• Task material:
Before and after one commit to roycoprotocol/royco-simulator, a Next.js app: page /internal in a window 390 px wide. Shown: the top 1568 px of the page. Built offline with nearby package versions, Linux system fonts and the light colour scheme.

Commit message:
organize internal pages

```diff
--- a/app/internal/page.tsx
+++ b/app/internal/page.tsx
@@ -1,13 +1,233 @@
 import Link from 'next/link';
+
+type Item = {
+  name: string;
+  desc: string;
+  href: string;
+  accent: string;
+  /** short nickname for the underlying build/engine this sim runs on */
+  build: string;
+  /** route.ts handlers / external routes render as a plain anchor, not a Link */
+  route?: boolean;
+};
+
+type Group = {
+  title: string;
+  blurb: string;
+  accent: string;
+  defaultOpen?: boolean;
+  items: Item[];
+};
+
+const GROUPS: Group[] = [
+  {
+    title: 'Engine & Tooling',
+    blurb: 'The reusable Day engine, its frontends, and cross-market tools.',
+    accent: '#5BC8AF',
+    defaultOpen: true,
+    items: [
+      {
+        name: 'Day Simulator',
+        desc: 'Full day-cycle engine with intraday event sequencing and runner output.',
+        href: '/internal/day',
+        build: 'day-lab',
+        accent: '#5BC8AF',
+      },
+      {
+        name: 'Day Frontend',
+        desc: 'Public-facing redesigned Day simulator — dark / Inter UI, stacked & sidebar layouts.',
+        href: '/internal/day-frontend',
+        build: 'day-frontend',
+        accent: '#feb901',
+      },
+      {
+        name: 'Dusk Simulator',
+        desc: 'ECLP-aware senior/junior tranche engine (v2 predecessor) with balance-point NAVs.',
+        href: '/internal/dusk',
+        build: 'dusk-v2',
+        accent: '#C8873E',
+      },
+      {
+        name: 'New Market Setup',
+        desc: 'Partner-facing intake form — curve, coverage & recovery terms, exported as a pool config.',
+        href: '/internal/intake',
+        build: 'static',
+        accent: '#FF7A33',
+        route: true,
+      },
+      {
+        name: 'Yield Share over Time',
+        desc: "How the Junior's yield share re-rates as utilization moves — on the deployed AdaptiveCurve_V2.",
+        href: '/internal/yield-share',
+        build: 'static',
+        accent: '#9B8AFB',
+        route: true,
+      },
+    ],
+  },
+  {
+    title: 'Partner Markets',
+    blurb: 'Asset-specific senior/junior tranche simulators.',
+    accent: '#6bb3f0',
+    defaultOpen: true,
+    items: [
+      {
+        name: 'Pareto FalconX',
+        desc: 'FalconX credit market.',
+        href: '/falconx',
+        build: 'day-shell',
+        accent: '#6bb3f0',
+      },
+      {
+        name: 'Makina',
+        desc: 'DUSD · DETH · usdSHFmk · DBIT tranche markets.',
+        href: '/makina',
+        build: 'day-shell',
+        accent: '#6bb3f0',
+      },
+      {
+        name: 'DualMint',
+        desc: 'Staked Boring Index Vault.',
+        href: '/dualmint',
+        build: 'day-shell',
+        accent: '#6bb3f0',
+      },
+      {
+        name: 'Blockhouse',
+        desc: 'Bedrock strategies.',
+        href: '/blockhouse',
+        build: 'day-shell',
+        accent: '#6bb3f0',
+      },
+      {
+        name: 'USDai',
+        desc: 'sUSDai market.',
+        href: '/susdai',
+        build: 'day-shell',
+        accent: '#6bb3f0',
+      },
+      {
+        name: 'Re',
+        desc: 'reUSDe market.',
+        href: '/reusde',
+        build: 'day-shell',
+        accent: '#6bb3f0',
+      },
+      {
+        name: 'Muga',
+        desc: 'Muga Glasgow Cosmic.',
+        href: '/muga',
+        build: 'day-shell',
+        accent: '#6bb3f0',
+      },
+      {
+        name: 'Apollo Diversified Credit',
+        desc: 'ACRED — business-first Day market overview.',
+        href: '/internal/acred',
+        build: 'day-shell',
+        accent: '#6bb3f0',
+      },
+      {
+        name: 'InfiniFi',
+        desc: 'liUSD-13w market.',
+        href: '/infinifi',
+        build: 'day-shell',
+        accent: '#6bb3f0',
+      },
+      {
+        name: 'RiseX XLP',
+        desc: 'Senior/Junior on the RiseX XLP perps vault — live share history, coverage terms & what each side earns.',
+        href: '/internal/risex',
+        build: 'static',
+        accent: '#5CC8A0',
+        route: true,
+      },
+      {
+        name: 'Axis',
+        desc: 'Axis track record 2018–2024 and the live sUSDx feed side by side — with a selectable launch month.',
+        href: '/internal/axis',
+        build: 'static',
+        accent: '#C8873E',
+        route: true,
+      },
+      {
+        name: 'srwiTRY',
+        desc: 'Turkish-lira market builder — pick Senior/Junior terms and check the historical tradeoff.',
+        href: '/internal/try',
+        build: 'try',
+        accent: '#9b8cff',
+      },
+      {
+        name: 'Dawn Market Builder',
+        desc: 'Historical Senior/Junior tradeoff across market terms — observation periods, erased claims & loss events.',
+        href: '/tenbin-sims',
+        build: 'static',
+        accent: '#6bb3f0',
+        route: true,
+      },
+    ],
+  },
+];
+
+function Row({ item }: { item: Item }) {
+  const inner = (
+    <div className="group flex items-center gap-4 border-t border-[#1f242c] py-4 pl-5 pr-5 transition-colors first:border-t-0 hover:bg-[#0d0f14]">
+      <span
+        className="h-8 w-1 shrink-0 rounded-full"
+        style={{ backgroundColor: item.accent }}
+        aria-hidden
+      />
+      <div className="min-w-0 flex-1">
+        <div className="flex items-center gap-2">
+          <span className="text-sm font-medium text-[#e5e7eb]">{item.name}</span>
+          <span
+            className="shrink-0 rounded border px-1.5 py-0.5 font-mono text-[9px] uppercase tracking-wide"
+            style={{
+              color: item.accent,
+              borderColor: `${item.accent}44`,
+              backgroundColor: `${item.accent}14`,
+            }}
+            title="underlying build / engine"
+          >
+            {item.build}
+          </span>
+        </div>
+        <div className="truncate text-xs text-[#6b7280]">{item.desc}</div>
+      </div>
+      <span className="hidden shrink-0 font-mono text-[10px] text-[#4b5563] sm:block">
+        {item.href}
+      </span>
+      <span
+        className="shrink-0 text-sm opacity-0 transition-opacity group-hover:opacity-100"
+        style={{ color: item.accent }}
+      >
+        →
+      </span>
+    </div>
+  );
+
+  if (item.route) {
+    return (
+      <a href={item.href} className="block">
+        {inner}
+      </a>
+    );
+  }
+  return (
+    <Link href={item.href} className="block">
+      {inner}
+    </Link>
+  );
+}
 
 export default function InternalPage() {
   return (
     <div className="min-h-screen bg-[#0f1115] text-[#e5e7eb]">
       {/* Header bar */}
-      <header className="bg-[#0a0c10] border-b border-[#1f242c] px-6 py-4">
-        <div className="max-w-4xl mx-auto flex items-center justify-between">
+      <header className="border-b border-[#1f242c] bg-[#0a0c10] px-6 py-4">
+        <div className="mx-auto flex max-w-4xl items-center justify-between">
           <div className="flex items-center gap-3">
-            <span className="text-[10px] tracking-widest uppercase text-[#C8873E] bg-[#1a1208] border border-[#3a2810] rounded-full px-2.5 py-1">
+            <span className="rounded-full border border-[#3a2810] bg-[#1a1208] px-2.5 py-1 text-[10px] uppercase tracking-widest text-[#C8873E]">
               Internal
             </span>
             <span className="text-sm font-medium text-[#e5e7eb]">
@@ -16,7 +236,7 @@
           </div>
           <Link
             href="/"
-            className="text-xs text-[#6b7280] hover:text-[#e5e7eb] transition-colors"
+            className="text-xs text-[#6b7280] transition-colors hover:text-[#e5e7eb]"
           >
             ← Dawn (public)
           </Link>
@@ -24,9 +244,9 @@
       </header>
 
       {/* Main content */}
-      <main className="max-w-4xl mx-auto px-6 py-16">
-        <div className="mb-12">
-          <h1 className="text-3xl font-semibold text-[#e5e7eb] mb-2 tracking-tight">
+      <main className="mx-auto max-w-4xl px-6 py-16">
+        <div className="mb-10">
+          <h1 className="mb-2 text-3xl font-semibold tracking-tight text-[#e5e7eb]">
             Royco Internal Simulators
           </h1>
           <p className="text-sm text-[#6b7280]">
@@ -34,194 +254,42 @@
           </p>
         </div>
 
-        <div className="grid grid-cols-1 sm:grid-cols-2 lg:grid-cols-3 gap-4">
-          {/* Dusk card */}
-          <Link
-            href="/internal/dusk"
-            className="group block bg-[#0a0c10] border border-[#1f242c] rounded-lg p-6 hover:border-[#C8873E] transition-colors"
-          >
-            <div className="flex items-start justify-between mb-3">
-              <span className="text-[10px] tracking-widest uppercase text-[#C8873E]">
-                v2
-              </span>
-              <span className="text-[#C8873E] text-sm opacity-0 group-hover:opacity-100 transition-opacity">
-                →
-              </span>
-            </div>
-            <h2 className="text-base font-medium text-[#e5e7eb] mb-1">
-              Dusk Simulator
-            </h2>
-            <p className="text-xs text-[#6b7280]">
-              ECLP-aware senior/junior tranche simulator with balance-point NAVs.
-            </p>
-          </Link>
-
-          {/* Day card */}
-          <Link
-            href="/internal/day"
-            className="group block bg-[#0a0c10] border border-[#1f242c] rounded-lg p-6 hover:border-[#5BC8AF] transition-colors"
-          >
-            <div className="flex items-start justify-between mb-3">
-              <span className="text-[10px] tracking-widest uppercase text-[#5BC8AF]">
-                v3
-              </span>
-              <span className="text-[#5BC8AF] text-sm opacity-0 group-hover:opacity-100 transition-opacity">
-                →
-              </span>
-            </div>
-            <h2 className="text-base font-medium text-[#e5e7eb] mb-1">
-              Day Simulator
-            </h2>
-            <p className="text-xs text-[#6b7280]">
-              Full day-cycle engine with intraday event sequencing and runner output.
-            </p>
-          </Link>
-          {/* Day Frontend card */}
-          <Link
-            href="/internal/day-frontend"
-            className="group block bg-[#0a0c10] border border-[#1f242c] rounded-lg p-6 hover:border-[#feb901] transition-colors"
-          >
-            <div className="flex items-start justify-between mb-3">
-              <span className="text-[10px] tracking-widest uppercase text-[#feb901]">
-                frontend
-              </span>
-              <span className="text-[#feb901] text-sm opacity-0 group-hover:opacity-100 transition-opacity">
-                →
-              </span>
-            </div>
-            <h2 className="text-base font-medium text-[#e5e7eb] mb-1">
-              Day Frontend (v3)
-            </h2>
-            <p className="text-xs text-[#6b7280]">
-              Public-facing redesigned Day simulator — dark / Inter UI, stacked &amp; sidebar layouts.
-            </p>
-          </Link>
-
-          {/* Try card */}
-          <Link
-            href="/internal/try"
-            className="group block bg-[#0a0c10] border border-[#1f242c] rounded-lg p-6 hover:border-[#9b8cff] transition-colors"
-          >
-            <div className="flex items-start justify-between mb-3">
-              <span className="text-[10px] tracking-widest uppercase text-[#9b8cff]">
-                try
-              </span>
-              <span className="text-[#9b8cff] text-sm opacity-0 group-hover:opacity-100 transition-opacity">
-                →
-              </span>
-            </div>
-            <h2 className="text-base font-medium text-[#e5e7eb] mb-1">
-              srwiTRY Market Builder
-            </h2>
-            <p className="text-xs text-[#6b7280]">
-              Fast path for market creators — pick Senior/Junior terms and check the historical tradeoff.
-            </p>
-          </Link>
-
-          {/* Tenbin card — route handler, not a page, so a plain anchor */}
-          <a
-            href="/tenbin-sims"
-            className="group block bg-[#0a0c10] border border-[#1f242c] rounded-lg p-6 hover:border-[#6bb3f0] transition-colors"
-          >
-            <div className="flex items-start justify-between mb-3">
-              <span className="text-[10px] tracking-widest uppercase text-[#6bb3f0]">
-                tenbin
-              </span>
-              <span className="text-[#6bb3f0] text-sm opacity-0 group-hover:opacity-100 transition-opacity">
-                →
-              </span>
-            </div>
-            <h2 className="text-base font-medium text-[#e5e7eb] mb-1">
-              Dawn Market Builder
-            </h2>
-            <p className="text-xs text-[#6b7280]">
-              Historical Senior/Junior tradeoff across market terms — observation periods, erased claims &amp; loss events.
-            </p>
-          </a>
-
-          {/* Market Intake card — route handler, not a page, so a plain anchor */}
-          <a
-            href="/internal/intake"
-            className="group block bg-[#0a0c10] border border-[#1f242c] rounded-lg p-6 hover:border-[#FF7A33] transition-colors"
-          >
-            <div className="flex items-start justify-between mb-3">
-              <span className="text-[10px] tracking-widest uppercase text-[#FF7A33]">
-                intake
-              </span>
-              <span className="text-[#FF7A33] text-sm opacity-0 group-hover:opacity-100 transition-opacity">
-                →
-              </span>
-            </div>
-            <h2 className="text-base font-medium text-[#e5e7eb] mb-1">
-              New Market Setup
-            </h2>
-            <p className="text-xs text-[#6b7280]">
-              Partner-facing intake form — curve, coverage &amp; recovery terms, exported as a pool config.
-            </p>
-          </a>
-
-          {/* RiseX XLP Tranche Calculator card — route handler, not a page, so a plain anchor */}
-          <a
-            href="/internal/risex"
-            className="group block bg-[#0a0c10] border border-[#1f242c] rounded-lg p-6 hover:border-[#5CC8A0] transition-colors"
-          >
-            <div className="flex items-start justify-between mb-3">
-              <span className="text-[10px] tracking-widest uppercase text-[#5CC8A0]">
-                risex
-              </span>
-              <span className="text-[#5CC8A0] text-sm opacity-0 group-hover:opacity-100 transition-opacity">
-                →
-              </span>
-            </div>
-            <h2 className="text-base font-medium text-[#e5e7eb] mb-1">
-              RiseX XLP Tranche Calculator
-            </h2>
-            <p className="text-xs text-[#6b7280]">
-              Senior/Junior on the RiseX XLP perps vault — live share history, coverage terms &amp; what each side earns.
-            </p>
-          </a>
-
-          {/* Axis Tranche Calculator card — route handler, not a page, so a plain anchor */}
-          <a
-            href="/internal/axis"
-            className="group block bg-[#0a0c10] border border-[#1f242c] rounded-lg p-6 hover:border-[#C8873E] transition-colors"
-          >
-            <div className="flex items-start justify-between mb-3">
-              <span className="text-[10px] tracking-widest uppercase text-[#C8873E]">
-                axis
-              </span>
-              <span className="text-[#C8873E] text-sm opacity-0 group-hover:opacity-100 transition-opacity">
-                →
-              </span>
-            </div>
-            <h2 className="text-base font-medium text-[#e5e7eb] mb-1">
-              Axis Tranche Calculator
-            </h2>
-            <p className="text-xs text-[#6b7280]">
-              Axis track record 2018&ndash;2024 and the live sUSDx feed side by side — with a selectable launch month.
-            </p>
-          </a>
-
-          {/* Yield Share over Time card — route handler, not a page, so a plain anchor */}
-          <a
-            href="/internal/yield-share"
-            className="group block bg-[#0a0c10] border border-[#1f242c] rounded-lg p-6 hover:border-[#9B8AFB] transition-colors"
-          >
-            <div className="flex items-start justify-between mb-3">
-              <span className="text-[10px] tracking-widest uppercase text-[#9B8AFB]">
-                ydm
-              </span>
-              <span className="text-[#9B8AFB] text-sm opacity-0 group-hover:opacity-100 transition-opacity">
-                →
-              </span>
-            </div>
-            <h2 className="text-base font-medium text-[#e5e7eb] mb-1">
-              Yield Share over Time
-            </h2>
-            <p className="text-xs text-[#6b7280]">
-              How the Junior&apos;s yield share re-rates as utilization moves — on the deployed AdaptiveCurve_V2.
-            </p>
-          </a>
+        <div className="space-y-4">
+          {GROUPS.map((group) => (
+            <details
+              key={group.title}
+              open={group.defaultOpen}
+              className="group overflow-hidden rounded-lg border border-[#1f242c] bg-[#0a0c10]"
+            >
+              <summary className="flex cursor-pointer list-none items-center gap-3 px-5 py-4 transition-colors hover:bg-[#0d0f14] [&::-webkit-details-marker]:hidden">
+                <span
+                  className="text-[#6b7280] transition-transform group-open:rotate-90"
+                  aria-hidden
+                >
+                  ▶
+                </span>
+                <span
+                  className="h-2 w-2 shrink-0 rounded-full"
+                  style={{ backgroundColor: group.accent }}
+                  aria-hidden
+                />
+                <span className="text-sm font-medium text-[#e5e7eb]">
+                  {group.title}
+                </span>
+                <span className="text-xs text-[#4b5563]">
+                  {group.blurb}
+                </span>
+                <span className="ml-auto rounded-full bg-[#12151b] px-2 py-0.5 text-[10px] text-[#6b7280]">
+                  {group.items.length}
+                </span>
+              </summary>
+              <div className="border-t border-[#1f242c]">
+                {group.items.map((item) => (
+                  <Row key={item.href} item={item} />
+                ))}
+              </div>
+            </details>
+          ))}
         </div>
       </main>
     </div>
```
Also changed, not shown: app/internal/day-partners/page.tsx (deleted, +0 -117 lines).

• Work to be completed:
Your reply should be a single number: how many lines in the entries above hold the string "defaultOpen".

• Solution to this problem:
4